The line between private and public can be thin and it can be difficult to determine what data is necessary. Luckily, device management can help. Mobile management only shows the necessary data to a company, while leaving the rest visible only to the user. For example, the health and wellness data on iPhones is private, and companies like your operator don’t need it. Private mobile applications are also your own business as long as they’re secure. However, the information security of work-related apps is your company’s responsibility. By utilizing mobile management you can’t breach GDPR, not even accidentally.

2. Is your information security system up to date?

Because of GDPR, protecting information is no longer just recommended – it’s required, and mistakes are unacceptable. We carry smart phones everywhere and they’re especially vulnerable to information security breaches, because company e-mails and other data can be accessed through the phone. These active attack vectors, as experts call them, are everywhere – even common things like contactless payment carry risks. Mobile Protection easily manages mobile devices and their data, thus also sorting out your clients’ information security.

3. What if a mistake occurs?

Things don’t always go according to plan, and a common question concerning information security is: what do I do when someone’s breached the regulation by processing data incorrectly?

With GDPR, companies need to detect breaches that concern personal data, report them to officials and consumers, and minimize damage.

Don’t worry – you’re not the first one to make a mistake. Different information security mistakes are getting more and more common. With GDPR, companies need to detect breaches that concern personal data, report them to officials and consumers, and minimize damage. Prevention is always the best solution, but as in every crisis, there’s no use crying over spilled milk. It’s important to react to the mistake fast, communicate about it openly, and learn from it.

When a company handles information security well, it enhances their image and creates trust between the company and its clients.

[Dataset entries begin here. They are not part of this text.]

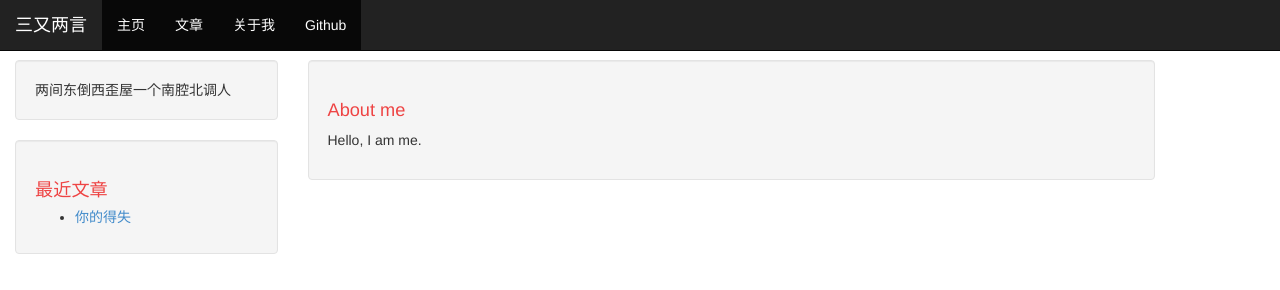
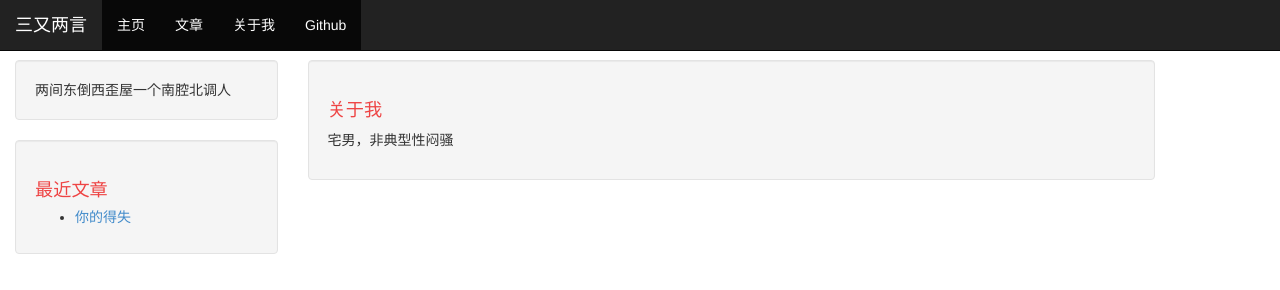
Before and after one commit to libingkui0102/Ep0st, a Jekyll site: the page built from about.html, in a window 1280 px wide. Shown: the top 290 px of the page. Built offline with Jekyll 4.4.1, drawn with Linux system fonts in a browser that asks for light colours; Markdown is read by kramdown in place of the engine named in the settings.

Commit message:
add about me

```diff
--- a/about.html
+++ b/about.html
@@ -3,6 +3,6 @@ layout: default
 ---
 
 <div class="well">
-    <h1>About me</h1>
-    <p>Hello, I am me.</p>
+    <h1>关于我</h1>
+    <p>宅男，非典型性闷骚</p>
 </div>
```
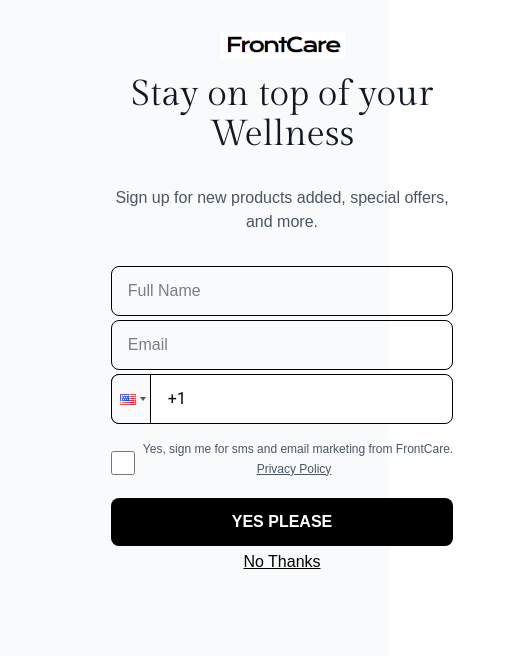
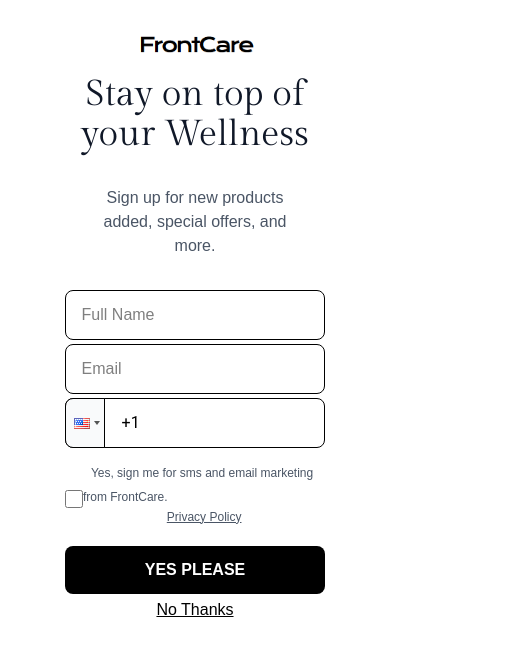
Before and after one commit to iCHRI77/nextjs_forms, a Next.js app: page / in a window 390 px wide. Shown: the top 656 px of the page, 532 px wide, since content can reach past the window. Built offline with nearby package versions, Linux system fonts and the light colour scheme.

Commit message:
fix(mobile): width fixed to be show ok

```diff
--- a/app/FrontCare/stay_on_top_of_your_wellness/page.tsx
+++ b/app/FrontCare/stay_on_top_of_your_wellness/page.tsx
@@ -40,7 +40,7 @@
   };
 
   return (
-    <div className='min-h-screen bg-gray-50'>
+    <div className='min-h-screen bg-white'>
       <div className='max-w-5xl mx-auto p-8'>
         <div className='grid grid-cols-1 md:grid-cols-2 gap-8'>
           {/* Left column - Images - Hidden on mobile */}
@@ -49,7 +49,7 @@
           </div>
 
           {/* Right column - Form */}
-          <div className='mx-auto flex flex-col justify-center max-w-[100%] min-w-[500px]'>
+          <div className='mx-auto flex flex-col justify-center max-w-[100%]'>
             <img className='mx-auto' src="front_care_logo.png" alt="logo" width={125} />
             <h1 className='mx-auto text-center mt-4 text-4xl font-bold text-gray-900 mb-4 font-gilda-display max-w-[90%]'>
               Stay on top of your Wellness
--- a/app/globals.css
+++ b/app/globals.css
@@ -1,21 +1,6 @@
 @import "tailwindcss";
 
-:root {
-  --background: #ffffff;
-  --foreground: #171717;
-}
-
-@theme inline {
-  --color-background: var(--background);
-  --color-foreground: var(--foreground);
-  --font-sans: var(--font-geist-sans);
-  --font-mono: var(--font-geist-mono);
-  --font-display: var(--font-gilda-display);
-}
-
 body {
-  background: var(--background);
-  color: var(--foreground);
   font-family: Arial, Helvetica, sans-serif;
 }
 
```
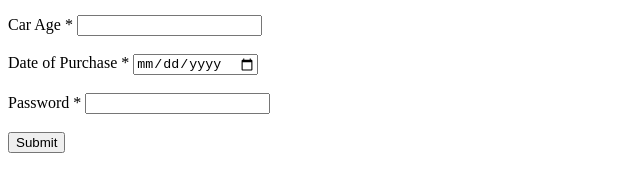
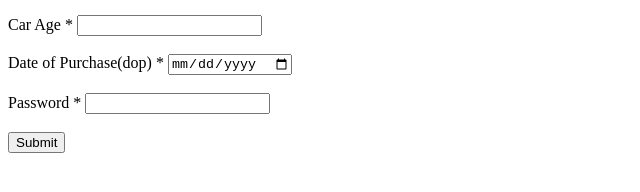
Before and after one commit to acciojob/car-insurance-form-ShwetaTiwari2302, a website: page main.html in a window 1280 px wide. Shown: the part 236-428 px from the top of the page, 0-640 px from the left. Drawn offline with Linux system fonts and the light colour scheme.

Commit message:
created a submission

```diff
--- a/main.html
+++ b/main.html
@@ -40,7 +40,7 @@
             <label for="carage">Car Age *</label>
             <input type="number" id="carage" name="age" required><br><br>
 
-            <label for="dob">Date of Purchase *</label>
+            <label for="dob">Date of Purchase(dop) *</label>
             <input type="date" id="dob" name="dob" required><br><br>
 
             <label for="password">Password *</label>
```
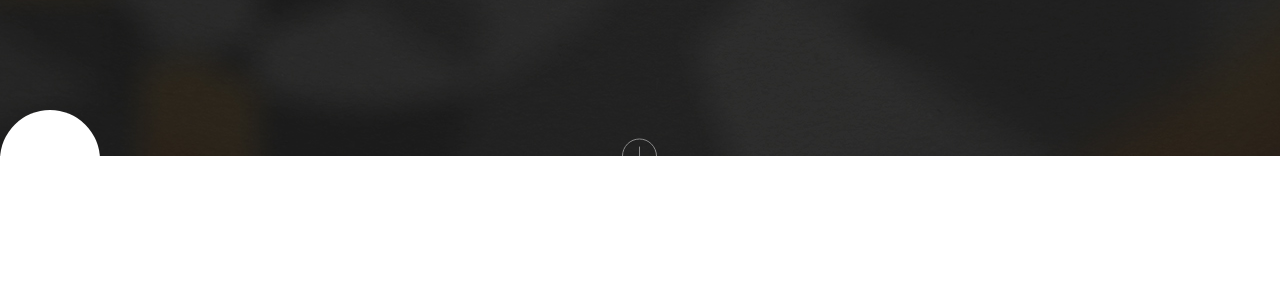
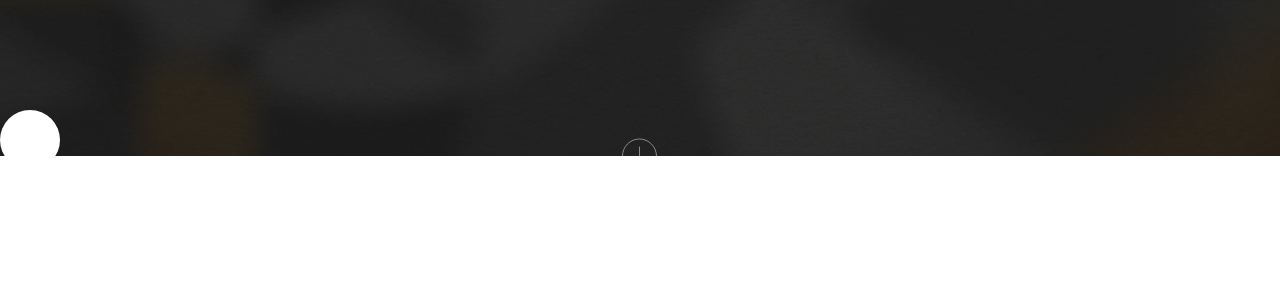
Before and after one commit to jgollner/jgollner.github.io, a Jekyll site: the page built from index.html, in a window 1280 px wide. Shown: the part 548-848 px from the top of the page. Built offline with Jekyll 4.4.1, drawn with Linux system fonts in a browser that asks for light colours; some web fonts are replaced; Markdown is read by kramdown in place of the engine named in the settings.

Commit message:
asdfghwd

```diff
--- a/css/general.css
+++ b/css/general.css
@@ -135,8 +135,8 @@ h3 {
 
 .circle {
 	background-color: #fff;
-	width: 100px;
-	height: 100px;
+	width: 60px;
+	height: 60px;
 	border-radius: 100px;
 	text-align: center;
 	margin: -50px auto 0;
```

Because organizations can support the protection of personal data, I think that GDPR is more of a competitive advantage than a necessary evil. That’s why it’s actually a good thing for both individual people and companies.